On December 21, hundreds of agricultural workers from Peru embarked on a fresh agrarian strike, blocking highways along the Peruvian coast, in rejection of the failure of Congress to pass a new agrarian law. The new law would guarantee the labor rights of workers in agribusiness and would seek to improve what workers have deemed “slavery work conditions” that they have suffered under for nearly 20 years under the former Agrarian Promotion Law.
In the beginning of December, the workers had carried out a similar strike and forced the Congress to commit to passing a fresh law, however they have failed to do so. This week’s protest has been met with heavy repression from police and the military forces and so far 25 workers have been injured.
— 🇵🇪 Wayka📢 (@WaykaPeru) December 22, 2020
Peru is at the juncture of multiple crises, which came to the surface in the recent national people’s uprising of November 14 against the parliamentary coup carried out on November 9. The political crisis has deep roots, and has been on full display since 2017 due to the judicial investigations surrounding the Brazilian construction giant Odebrecht and corruption cases involving many elected officials. This political element collided with the social and economic crises in the country which have been deepened during the time of the COVID-19 pandemic amid rising levels of poverty, unemployment and lack of access to basic resources like water, education, and healthcare.
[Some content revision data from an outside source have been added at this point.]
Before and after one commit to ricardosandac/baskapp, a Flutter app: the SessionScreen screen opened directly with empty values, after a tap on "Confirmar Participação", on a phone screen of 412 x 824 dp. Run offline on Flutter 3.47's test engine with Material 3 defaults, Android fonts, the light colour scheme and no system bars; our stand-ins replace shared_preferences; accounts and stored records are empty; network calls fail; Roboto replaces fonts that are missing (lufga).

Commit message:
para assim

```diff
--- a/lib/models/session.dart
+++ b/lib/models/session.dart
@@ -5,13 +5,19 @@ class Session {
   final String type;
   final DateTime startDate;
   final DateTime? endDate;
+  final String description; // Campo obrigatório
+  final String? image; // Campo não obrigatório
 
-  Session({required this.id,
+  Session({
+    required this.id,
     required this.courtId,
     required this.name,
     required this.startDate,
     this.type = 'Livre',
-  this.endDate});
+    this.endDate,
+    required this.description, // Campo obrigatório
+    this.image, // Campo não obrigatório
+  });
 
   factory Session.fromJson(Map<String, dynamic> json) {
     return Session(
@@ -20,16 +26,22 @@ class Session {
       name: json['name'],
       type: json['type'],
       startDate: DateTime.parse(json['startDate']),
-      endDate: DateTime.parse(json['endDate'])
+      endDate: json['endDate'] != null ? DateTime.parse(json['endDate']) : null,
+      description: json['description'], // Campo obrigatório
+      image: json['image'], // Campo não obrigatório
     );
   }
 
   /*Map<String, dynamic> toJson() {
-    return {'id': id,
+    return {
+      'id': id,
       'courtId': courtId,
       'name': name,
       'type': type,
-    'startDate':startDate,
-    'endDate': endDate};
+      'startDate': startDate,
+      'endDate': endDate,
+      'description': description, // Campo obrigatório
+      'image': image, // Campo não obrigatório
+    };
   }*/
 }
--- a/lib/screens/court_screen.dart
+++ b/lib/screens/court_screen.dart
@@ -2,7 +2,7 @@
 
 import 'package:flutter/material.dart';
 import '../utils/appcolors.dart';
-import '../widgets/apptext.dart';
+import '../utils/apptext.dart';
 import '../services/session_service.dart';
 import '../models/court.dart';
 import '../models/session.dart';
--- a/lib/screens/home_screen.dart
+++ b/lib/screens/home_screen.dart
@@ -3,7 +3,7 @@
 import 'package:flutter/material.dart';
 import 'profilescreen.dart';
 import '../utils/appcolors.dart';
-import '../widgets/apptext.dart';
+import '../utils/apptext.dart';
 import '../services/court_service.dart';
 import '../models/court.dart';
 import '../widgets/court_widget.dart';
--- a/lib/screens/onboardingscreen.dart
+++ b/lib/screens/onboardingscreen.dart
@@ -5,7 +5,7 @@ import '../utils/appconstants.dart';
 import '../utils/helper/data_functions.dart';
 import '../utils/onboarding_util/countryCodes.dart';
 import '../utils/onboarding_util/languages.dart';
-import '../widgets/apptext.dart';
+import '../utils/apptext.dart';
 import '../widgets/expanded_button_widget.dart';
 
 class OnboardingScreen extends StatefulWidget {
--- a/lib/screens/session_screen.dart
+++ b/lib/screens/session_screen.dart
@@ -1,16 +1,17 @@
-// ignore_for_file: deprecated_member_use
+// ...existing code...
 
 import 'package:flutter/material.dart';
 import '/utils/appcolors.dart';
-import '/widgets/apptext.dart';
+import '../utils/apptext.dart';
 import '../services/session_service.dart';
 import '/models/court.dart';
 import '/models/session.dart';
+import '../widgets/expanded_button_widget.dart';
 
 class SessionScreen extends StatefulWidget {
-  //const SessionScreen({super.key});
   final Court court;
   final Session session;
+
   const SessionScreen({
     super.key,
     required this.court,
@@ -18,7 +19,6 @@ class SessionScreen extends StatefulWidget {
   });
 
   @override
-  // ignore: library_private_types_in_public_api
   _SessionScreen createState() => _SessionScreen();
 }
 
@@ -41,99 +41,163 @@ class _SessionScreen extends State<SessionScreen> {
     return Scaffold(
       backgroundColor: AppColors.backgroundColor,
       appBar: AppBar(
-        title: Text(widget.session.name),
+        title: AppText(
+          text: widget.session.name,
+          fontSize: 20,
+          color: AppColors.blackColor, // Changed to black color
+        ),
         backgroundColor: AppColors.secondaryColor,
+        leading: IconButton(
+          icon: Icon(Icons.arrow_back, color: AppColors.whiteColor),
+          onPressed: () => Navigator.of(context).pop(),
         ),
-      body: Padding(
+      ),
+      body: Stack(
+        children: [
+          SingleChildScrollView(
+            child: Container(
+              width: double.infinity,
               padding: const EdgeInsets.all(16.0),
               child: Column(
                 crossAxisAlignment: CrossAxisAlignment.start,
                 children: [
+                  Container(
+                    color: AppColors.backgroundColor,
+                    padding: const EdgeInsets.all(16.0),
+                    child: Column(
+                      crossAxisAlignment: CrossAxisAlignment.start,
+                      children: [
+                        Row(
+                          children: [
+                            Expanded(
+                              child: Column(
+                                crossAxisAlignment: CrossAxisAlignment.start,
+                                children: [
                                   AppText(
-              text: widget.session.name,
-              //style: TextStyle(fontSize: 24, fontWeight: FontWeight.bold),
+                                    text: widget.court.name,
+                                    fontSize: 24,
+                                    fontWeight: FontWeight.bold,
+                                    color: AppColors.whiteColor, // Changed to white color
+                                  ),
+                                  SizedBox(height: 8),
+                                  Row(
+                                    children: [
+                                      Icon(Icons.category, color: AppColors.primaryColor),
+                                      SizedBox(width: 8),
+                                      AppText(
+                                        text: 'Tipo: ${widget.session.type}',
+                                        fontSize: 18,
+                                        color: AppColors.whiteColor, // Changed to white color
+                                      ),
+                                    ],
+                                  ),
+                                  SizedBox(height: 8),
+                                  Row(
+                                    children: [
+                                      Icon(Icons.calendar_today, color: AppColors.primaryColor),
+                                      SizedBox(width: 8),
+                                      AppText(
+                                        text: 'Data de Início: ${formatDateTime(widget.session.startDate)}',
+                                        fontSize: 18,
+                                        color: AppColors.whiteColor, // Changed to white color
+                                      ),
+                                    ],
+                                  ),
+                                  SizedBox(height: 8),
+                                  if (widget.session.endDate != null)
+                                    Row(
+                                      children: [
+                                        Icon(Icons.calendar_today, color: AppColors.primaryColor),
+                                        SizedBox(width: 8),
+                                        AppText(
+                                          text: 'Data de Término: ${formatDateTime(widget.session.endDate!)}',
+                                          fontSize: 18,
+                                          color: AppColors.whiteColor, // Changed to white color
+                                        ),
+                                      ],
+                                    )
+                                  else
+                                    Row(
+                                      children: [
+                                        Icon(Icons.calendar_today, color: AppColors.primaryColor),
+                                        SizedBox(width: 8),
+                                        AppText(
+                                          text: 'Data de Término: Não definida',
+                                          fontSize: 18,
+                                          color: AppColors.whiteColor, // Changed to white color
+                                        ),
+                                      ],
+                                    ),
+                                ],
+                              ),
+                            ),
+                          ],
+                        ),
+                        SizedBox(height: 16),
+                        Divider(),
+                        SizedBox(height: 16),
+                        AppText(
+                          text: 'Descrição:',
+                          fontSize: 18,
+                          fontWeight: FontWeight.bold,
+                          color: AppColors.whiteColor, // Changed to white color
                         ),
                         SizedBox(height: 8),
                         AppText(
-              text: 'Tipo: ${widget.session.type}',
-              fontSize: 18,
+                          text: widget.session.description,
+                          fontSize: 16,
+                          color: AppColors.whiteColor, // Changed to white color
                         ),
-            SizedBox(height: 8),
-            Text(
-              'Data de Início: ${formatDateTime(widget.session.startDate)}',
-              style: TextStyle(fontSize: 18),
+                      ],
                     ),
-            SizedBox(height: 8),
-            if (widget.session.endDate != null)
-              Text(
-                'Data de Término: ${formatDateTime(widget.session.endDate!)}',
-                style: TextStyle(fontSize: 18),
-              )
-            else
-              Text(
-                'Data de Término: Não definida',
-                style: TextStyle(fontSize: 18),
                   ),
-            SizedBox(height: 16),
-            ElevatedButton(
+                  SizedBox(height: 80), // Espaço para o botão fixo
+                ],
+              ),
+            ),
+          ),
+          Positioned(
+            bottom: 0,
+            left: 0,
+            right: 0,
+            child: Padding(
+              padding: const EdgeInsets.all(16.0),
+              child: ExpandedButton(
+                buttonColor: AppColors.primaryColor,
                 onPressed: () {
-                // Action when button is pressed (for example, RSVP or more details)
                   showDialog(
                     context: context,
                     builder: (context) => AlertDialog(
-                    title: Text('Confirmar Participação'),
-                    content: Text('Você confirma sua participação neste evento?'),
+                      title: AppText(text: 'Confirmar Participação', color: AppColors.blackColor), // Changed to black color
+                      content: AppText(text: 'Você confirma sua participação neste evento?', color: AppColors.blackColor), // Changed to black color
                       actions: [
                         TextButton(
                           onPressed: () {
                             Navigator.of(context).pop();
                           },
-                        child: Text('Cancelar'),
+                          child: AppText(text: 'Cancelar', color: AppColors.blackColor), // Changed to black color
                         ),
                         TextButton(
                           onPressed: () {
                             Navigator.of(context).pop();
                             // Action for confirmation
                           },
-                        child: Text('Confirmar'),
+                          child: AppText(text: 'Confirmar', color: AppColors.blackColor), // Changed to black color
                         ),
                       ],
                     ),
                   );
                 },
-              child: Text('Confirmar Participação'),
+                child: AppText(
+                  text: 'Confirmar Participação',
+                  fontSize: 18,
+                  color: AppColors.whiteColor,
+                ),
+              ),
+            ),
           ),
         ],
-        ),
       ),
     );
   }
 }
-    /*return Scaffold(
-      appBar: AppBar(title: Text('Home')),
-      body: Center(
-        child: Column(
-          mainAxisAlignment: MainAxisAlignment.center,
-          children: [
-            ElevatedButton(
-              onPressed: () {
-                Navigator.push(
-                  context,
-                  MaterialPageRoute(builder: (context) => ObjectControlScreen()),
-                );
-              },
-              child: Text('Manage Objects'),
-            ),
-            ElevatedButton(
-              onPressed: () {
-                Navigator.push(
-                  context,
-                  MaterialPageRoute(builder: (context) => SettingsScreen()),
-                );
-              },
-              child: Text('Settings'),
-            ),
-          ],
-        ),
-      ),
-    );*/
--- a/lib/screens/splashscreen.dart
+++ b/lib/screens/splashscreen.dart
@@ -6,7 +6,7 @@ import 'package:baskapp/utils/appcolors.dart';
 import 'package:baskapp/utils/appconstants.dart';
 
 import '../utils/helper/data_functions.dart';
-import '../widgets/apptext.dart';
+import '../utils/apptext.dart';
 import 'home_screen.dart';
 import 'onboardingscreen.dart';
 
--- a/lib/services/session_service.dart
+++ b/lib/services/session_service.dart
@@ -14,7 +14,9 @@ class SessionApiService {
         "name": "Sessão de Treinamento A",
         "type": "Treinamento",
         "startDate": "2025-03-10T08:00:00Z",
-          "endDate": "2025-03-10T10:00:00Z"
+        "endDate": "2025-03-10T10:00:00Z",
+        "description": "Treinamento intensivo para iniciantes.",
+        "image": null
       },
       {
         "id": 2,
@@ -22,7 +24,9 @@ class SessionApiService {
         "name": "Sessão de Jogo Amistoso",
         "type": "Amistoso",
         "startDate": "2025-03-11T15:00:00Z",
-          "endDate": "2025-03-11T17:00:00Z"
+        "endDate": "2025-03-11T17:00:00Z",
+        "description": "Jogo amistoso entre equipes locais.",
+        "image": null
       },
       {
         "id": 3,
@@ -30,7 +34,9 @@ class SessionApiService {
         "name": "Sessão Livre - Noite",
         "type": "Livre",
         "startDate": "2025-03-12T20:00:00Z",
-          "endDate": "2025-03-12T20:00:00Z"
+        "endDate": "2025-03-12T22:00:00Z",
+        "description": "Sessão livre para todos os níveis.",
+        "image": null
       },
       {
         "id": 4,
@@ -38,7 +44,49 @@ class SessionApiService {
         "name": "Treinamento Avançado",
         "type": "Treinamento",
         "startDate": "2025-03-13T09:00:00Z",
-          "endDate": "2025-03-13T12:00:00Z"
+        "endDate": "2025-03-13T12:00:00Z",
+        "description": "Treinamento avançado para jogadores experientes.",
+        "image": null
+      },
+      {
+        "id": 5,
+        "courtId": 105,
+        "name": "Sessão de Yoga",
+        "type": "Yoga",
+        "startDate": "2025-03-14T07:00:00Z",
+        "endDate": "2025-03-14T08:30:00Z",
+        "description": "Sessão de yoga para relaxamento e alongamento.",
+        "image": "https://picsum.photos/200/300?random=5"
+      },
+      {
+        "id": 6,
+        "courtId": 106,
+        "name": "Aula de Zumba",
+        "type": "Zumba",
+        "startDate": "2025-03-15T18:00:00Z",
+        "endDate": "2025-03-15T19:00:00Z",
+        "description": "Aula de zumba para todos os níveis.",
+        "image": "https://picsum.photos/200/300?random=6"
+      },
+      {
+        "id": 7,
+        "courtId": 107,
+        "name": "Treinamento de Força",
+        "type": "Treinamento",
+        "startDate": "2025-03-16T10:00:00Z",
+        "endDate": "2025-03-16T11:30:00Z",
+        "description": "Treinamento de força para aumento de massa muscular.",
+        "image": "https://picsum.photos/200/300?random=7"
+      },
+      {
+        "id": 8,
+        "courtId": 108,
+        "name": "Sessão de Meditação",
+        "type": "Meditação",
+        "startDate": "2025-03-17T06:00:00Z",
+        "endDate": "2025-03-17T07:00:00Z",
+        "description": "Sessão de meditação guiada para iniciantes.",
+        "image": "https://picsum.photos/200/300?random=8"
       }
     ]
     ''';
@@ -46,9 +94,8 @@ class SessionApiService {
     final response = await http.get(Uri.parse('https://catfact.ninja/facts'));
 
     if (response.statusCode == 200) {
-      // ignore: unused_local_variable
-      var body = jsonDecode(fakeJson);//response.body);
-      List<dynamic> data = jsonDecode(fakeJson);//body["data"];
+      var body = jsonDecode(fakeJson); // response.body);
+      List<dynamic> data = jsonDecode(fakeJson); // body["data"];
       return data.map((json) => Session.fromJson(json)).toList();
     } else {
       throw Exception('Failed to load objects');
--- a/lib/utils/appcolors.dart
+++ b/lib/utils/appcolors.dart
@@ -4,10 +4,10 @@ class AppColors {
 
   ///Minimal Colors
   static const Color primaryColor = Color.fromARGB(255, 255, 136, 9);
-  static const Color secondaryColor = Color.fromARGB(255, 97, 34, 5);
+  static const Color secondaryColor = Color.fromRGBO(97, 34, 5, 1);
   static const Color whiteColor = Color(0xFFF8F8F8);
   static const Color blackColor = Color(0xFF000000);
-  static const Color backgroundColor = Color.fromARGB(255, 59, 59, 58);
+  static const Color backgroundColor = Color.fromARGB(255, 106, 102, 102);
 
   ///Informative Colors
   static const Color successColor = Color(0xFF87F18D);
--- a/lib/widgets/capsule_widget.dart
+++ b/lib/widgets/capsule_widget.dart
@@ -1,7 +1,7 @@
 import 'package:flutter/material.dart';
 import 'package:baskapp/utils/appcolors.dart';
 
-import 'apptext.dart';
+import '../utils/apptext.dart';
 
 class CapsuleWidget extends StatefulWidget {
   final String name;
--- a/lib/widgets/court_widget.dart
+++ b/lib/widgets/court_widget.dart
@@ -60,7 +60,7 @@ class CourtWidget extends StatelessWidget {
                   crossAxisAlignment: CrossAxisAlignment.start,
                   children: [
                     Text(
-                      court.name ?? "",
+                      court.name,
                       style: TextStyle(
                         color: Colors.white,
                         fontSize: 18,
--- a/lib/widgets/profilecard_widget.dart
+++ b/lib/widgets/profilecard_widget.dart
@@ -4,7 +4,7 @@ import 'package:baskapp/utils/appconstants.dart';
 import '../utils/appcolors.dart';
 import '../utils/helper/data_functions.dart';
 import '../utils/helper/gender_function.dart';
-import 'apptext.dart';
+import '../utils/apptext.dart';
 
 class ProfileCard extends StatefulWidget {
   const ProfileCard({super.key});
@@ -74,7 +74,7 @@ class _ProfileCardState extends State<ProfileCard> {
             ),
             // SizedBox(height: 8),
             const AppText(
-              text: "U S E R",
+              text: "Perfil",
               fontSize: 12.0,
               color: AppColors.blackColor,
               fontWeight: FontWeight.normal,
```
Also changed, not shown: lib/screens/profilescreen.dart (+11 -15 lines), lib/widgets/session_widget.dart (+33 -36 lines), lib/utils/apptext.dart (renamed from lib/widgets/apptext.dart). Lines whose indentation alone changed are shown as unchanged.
Peru also has one of the highest rates of infection and mortality from COVID-19 globally with a little under one million confirmed cases and over 37,000 deaths.
Following the mass protests in November, different social protests of construction workers, teachers, health workers, mining workers, etc found a new political environment within Peruvian society to push their demands forward. In this context on November 30, hundreds of agricultural workers called for an agrarian strike and blocked the Panamerican Highway in the southern coastal province of Ica
In a few days, agricultural workers from the northern coast had joined the strike. They demanded for a better salary -many of them are paid below the minimum wage- and better labor conditions for the work they do for agribusiness companies which export products such as Hass avocados, asparagus, blueberries and grapes.
The roots of the problem are in the Agrarian Promotion Law, approved during Fujimori’s neoliberal dictatorial regime in the nineties. This law is also known as the Chlimper Law because it was brought forward by José Chlimper, a businessman and Agrarian Minister in Fujimori’s government. The law had the goal of granting benefits to the agribusiness sector in order for Peru to compete in the global market.
One of the benefits granted by this law was to create a special labor regime for agribusiness activities as well as a special tax regime. The labor framework in the law entitled and encouraged agribusiness companies to hire workers under outsourcing schemes, grant temporary work contracts, to not pay labor benefits such as vacation, and unemployment insurance. It also allowed them to prevent workers from joining unions and to pay a lower percentage for public health insurance than outlined in the general labor code. The tax benefit granted to agribusiness companies was to pay just 15% for income tax instead of the normal rate of 30%.
The social and economic crisis highlighted by the pandemic has exposed the precarious situation of thousands of workers within the agribusiness sector, which many compare to slavery conditions suffered before the Agrarian Reform of 1969. This has also shone light on issues regarding the reasoning behind the Agrarian Promotion Law and its validity until now. First, the context that justified the approval of such a law has changed. Now, Peruvian agribusiness companies are competitive in the global market, so there is more reason to award these benefits. Meanwhile, while exports have grown for many years, the salaries of workers have not experienced any significant increase. The use of temporary contracts also loses its justification because technological developments have allowed agricultural activity to occur throughout the entire year.
Advances and setbacks
On December 5, after many days of arduous mobilizing on the highway, a young worker Jorge Muñoz, 19 years old, was murdered by the Police forces. The same day, dialogue began with representatives of the new transition government led by liberal Francisco Sagasti, and the workers won their first battle: Peruvian Congress derogated the slavery Promotion Agrarian Law.
Both the National Government and Congress expressed their political will to approve a new agrarian law as soon as possible, in accordance with agreements achieved with workers. However, they have yet to fulfill these promises, which is what brought out thousands of workers to the highways once again. Their failure to fulfill these promises and address the precarious situation of thousands of workers in the agribusiness sector is likely due to the pressure of Peruvian oligarchy over the Peruvian State using its concentrated corporate media, and an ongoing dispute between the Government and Congress.
While most political leaders are either silent accomplices or actively opposing advances in this regard by criticizing the impact of blocking highways, only the left leader Verónika Mendoza, presidential candidate of the New Peru Movement has spoken in favor of the historically forgotten interests of agricultural workers. She has proposed a “Second Agrarian Reform”- and has demanded that the Government and Congress find solutions to this problem in order to avoid the death of any Peruvian.
José Carlos Llerena is a popular educator and member of the Peruvian organization La Junta.